Task requirements
In this exercise, every entry is to be copied exactly.
─── Dataset extract ───
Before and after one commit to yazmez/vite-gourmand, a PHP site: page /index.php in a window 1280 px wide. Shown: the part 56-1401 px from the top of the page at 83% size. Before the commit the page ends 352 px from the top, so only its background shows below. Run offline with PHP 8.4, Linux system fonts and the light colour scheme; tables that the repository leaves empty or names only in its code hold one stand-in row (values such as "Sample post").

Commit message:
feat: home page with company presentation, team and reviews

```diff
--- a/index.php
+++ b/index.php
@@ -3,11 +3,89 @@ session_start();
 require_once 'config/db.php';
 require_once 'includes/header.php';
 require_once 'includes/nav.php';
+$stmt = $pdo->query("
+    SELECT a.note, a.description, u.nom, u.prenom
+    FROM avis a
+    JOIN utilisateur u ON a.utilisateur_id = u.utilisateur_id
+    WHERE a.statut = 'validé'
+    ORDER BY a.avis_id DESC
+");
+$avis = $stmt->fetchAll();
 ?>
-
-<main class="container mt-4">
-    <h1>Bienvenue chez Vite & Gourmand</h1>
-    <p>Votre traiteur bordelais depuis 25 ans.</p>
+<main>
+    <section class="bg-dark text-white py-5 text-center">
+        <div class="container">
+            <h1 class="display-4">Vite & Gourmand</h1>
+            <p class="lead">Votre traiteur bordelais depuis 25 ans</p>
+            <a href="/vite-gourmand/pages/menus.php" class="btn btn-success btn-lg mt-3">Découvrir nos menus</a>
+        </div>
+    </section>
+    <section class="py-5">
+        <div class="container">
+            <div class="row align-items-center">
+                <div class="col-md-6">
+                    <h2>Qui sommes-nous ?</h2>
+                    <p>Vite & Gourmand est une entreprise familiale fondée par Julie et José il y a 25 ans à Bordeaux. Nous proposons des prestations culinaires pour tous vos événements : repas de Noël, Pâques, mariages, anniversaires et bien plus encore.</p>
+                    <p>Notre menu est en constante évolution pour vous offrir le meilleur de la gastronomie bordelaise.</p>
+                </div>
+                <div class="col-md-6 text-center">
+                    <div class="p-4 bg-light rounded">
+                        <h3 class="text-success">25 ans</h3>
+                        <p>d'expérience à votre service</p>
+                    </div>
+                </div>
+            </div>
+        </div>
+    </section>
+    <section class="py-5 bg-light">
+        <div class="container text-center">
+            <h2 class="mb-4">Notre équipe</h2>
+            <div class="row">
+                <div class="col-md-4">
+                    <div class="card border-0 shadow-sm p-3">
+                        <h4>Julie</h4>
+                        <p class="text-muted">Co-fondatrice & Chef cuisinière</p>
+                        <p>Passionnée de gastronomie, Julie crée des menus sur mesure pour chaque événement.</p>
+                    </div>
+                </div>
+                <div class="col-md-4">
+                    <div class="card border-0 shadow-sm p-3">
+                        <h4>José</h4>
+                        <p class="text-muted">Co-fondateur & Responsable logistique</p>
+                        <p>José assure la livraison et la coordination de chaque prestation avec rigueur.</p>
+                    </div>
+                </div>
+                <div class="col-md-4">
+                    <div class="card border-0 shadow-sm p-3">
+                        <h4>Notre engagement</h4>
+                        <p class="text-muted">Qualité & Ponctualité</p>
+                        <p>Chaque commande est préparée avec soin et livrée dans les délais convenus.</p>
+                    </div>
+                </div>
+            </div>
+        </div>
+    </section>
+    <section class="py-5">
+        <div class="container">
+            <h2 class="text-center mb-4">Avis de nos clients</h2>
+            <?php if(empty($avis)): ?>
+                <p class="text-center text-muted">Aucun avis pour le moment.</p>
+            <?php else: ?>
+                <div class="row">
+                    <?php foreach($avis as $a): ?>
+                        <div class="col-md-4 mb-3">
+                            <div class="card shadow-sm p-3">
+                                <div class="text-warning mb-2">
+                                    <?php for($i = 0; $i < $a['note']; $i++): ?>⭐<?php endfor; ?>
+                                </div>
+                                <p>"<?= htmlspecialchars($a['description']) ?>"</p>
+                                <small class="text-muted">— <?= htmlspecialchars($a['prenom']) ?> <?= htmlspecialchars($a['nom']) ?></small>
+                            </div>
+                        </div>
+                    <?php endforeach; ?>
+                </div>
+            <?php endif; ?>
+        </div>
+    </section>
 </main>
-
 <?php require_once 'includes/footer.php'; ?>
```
───
Solution for this exercise
Before and after one commit to yazmez/vite-gourmand, a PHP site: page /index.php in a window 1280 px wide. Shown: the part 56-1401 px from the top of the page at 83% size. Before the commit the page ends 352 px from the top, so only its background shows below. Run offline with PHP 8.4, Linux system fonts and the light colour scheme; tables that the repository leaves empty or names only in its code hold one stand-in row (values such as "Sample post").

Commit message:
feat: home page with company presentation, team and reviews

```diff
--- a/index.php
+++ b/index.php
@@ -3,11 +3,89 @@ session_start();
 require_once 'config/db.php';
 require_once 'includes/header.php';
 require_once 'includes/nav.php';
+$stmt = $pdo->query("
+    SELECT a.note, a.description, u.nom, u.prenom
+    FROM avis a
+    JOIN utilisateur u ON a.utilisateur_id = u.utilisateur_id
+    WHERE a.statut = 'validé'
+    ORDER BY a.avis_id DESC
+");
+$avis = $stmt->fetchAll();
 ?>
-
-<main class="container mt-4">
-    <h1>Bienvenue chez Vite & Gourmand</h1>
-    <p>Votre traiteur bordelais depuis 25 ans.</p>
+<main>
+    <section class="bg-dark text-white py-5 text-center">
+        <div class="container">
+            <h1 class="display-4">Vite & Gourmand</h1>
+            <p class="lead">Votre traiteur bordelais depuis 25 ans</p>
+            <a href="/vite-gourmand/pages/menus.php" class="btn btn-success btn-lg mt-3">Découvrir nos menus</a>
+        </div>
+    </section>
+    <section class="py-5">
+        <div class="container">
+            <div class="row align-items-center">
+                <div class="col-md-6">
+                    <h2>Qui sommes-nous ?</h2>
+                    <p>Vite & Gourmand est une entreprise familiale fondée par Julie et José il y a 25 ans à Bordeaux. Nous proposons des prestations culinaires pour tous vos événements : repas de Noël, Pâques, mariages, anniversaires et bien plus encore.</p>
+                    <p>Notre menu est en constante évolution pour vous offrir le meilleur de la gastronomie bordelaise.</p>
+                </div>
+                <div class="col-md-6 text-center">
+                    <div class="p-4 bg-light rounded">
+                        <h3 class="text-success">25 ans</h3>
+                        <p>d'expérience à votre service</p>
+                    </div>
+                </div>
+            </div>
+        </div>
+    </section>
+    <section class="py-5 bg-light">
+        <div class="container text-center">
+            <h2 class="mb-4">Notre équipe</h2>
+            <div class="row">
+                <div class="col-md-4">
+                    <div class="card border-0 shadow-sm p-3">
+                        <h4>Julie</h4>
+                        <p class="text-muted">Co-fondatrice & Chef cuisinière</p>
+                        <p>Passionnée de gastronomie, Julie crée des menus sur mesure pour chaque événement.</p>
+                    </div>
+                </div>
+                <div class="col-md-4">
+                    <div class="card border-0 shadow-sm p-3">
+                        <h4>José</h4>
+                        <p class="text-muted">Co-fondateur & Responsable logistique</p>
+                        <p>José assure la livraison et la coordination de chaque prestation avec rigueur.</p>
+                    </div>
+                </div>
+                <div class="col-md-4">
+                    <div class="card border-0 shadow-sm p-3">
+                        <h4>Notre engagement</h4>
+                        <p class="text-muted">Qualité & Ponctualité</p>
+                        <p>Chaque commande est préparée avec soin et livrée dans les délais convenus.</p>
+                    </div>
+                </div>
+            </div>
+        </div>
+    </section>
+    <section class="py-5">
+        <div class="container">
+            <h2 class="text-center mb-4">Avis de nos clients</h2>
+            <?php if(empty($avis)): ?>
+                <p class="text-center text-muted">Aucun avis pour le moment.</p>
+            <?php else: ?>
+                <div class="row">
+                    <?php foreach($avis as $a): ?>
+                        <div class="col-md-4 mb-3">
+                            <div class="card shadow-sm p-3">
+                                <div class="text-warning mb-2">
+                                    <?php for($i = 0; $i < $a['note']; $i++): ?>⭐<?php endfor; ?>
+                                </div>
+                                <p>"<?= htmlspecialchars($a['description']) ?>"</p>
+                                <small class="text-muted">— <?= htmlspecialchars($a['prenom']) ?> <?= htmlspecialchars($a['nom']) ?></small>
+                            </div>
+                        </div>
+                    <?php endforeach; ?>
+                </div>
+            <?php endif; ?>
+        </div>
+    </section>
 </main>
-
 <?php require_once 'includes/footer.php'; ?>
```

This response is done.